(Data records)
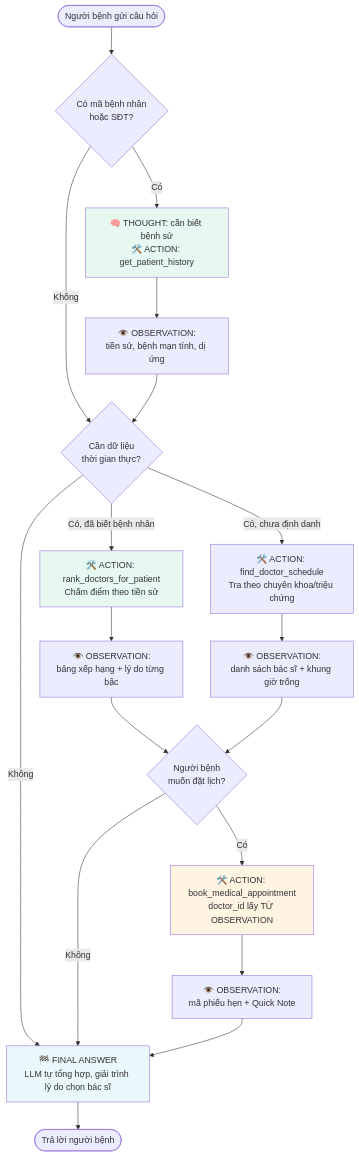
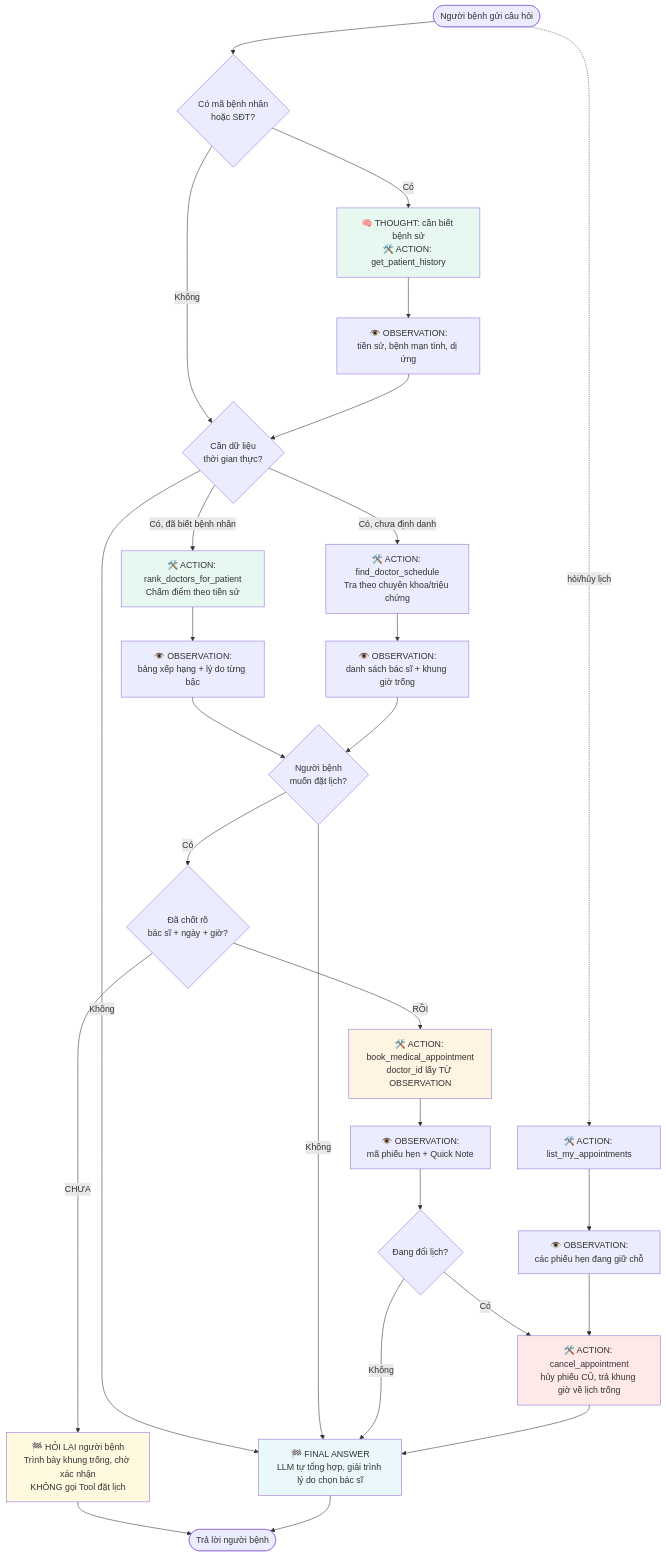
One commit to songiangvn/K4-DAY03-NguyenSonGiang-2A202602747 changed the second of 2 diagrams in docs/DEMO_GUIDE.md. Above: the diagram before and after it, drawn with Mermaid. The commit also changed other lines of this file and 1 other file, not shown here.

First line of the commit message:
docs: dong bo tai lieu voi 6 tool va co che xac nhan truoc khi dat lich

````diff
--- a/docs/DEMO_GUIDE.md
+++ b/docs/DEMO_GUIDE.md
@@ -202,33 +202,47 @@
 ```mermaid
 flowchart TD
     Start([Người bệnh gửi câu hỏi]) --> Mem{Có mã bệnh nhân<br/>hoặc SĐT?}
 
     Mem -->|Có| H["🧠 THOUGHT: cần biết bệnh sử<br/>🛠️ ACTION: get_patient_history"]
     Mem -->|Không| Ask
     H --> HObs["👁️ OBSERVATION:<br/>tiền sử, bệnh mạn tính, dị ứng"]
     HObs --> Ask
 
     Ask{Cần dữ liệu<br/>thời gian thực?}
     Ask -->|Không| Final
     Ask -->|Có, đã biết bệnh nhân| Rank["🛠️ ACTION: rank_doctors_for_patient<br/>Chấm điểm theo tiền sử"]
     Ask -->|Có, chưa định danh| Find["🛠️ ACTION: find_doctor_schedule<br/>Tra theo chuyên khoa/triệu chứng"]
 
     Rank --> RObs["👁️ OBSERVATION:<br/>bảng xếp hạng + lý do từng bậc"]
     Find --> FObs["👁️ OBSERVATION:<br/>danh sách bác sĩ + khung giờ trống"]
 
     RObs --> Book{Người bệnh<br/>muốn đặt lịch?}
     FObs --> Book
 
     Book -->|Không| Final
-    Book -->|Có| B["🛠️ ACTION: book_medical_appointment<br/>doctor_id lấy TỪ OBSERVATION"]
+    Book -->|Có| Confirm{Đã chốt rõ<br/>bác sĩ + ngày + giờ?}
+
+    Confirm -->|CHƯA| AskUser["🏁 HỎI LẠI người bệnh<br/>Trình bày khung trống, chờ xác nhận<br/>KHÔNG gọi Tool đặt lịch"]
+    AskUser --> End
+
+    Confirm -->|RỒI| B["🛠️ ACTION: book_medical_appointment<br/>doctor_id lấy TỪ OBSERVATION"]
     B --> BObs["👁️ OBSERVATION:<br/>mã phiếu hẹn + Quick Note"]
-    BObs --> Final
+    BObs --> Old{Đang đổi lịch?}
+    Old -->|Không| Final
+    Old -->|Có| C["🛠️ ACTION: cancel_appointment<br/>hủy phiếu CŨ, trả khung giờ về lịch trống"]
+    C --> Final
+
+    Start -.->|"hỏi/hủy lịch"| L["🛠️ ACTION: list_my_appointments"]
+    L --> LObs["👁️ OBSERVATION:<br/>các phiếu hẹn đang giữ chỗ"]
+    LObs --> C
 
     Final["🏁 FINAL ANSWER<br/>LLM tự tổng hợp, giải trình lý do chọn bác sĩ"]
     Final --> End([Trả lời người bệnh])
 
     style H fill:#e7f8f0
     style Rank fill:#e7f8f0
     style B fill:#fff4e2
+    style C fill:#ffe8e8
+    style AskUser fill:#fff9e0
     style Final fill:#eaf7fb
 ```
````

* **TASK REQUIREMENTS**: Retype all the data exactly. Omit pictures.

* **RESPONSE**:
One commit to songiangvn/K4-DAY03-NguyenSonGiang-2A202602747 changed the second of 2 diagrams in docs/DEMO_GUIDE.md. Above: the diagram before and after it, drawn with Mermaid. The commit also changed other lines of this file and 1 other file, not shown here.

First line of the commit message:
docs: dong bo tai lieu voi 6 tool va co che xac nhan truoc khi dat lich

````diff
--- a/docs/DEMO_GUIDE.md
+++ b/docs/DEMO_GUIDE.md
@@ -202,33 +202,47 @@
 ```mermaid
 flowchart TD
     Start([Người bệnh gửi câu hỏi]) --> Mem{Có mã bệnh nhân<br/>hoặc SĐT?}
 
     Mem -->|Có| H["🧠 THOUGHT: cần biết bệnh sử<br/>🛠️ ACTION: get_patient_history"]
     Mem -->|Không| Ask
     H --> HObs["👁️ OBSERVATION:<br/>tiền sử, bệnh mạn tính, dị ứng"]
     HObs --> Ask
 
     Ask{Cần dữ liệu<br/>thời gian thực?}
     Ask -->|Không| Final
     Ask -->|Có, đã biết bệnh nhân| Rank["🛠️ ACTION: rank_doctors_for_patient<br/>Chấm điểm theo tiền sử"]
     Ask -->|Có, chưa định danh| Find["🛠️ ACTION: find_doctor_schedule<br/>Tra theo chuyên khoa/triệu chứng"]
 
     Rank --> RObs["👁️ OBSERVATION:<br/>bảng xếp hạng + lý do từng bậc"]
     Find --> FObs["👁️ OBSERVATION:<br/>danh sách bác sĩ + khung giờ trống"]
 
     RObs --> Book{Người bệnh<br/>muốn đặt lịch?}
     FObs --> Book
 
     Book -->|Không| Final
-    Book -->|Có| B["🛠️ ACTION: book_medical_appointment<br/>doctor_id lấy TỪ OBSERVATION"]
+    Book -->|Có| Confirm{Đã chốt rõ<br/>bác sĩ + ngày + giờ?}
+
+    Confirm -->|CHƯA| AskUser["🏁 HỎI LẠI người bệnh<br/>Trình bày khung trống, chờ xác nhận<br/>KHÔNG gọi Tool đặt lịch"]
+    AskUser --> End
+
+    Confirm -->|RỒI| B["🛠️ ACTION: book_medical_appointment<br/>doctor_id lấy TỪ OBSERVATION"]
     B --> BObs["👁️ OBSERVATION:<br/>mã phiếu hẹn + Quick Note"]
-    BObs --> Final
+    BObs --> Old{Đang đổi lịch?}
+    Old -->|Không| Final
+    Old -->|Có| C["🛠️ ACTION: cancel_appointment<br/>hủy phiếu CŨ, trả khung giờ về lịch trống"]
+    C --> Final
+
+    Start -.->|"hỏi/hủy lịch"| L["🛠️ ACTION: list_my_appointments"]
+    L --> LObs["👁️ OBSERVATION:<br/>các phiếu hẹn đang giữ chỗ"]
+    LObs --> C
 
     Final["🏁 FINAL ANSWER<br/>LLM tự tổng hợp, giải trình lý do chọn bác sĩ"]
     Final --> End([Trả lời người bệnh])
 
     style H fill:#e7f8f0
     style Rank fill:#e7f8f0
     style B fill:#fff4e2
+    style C fill:#ffe8e8
+    style AskUser fill:#fff9e0
     style Final fill:#eaf7fb
 ```
````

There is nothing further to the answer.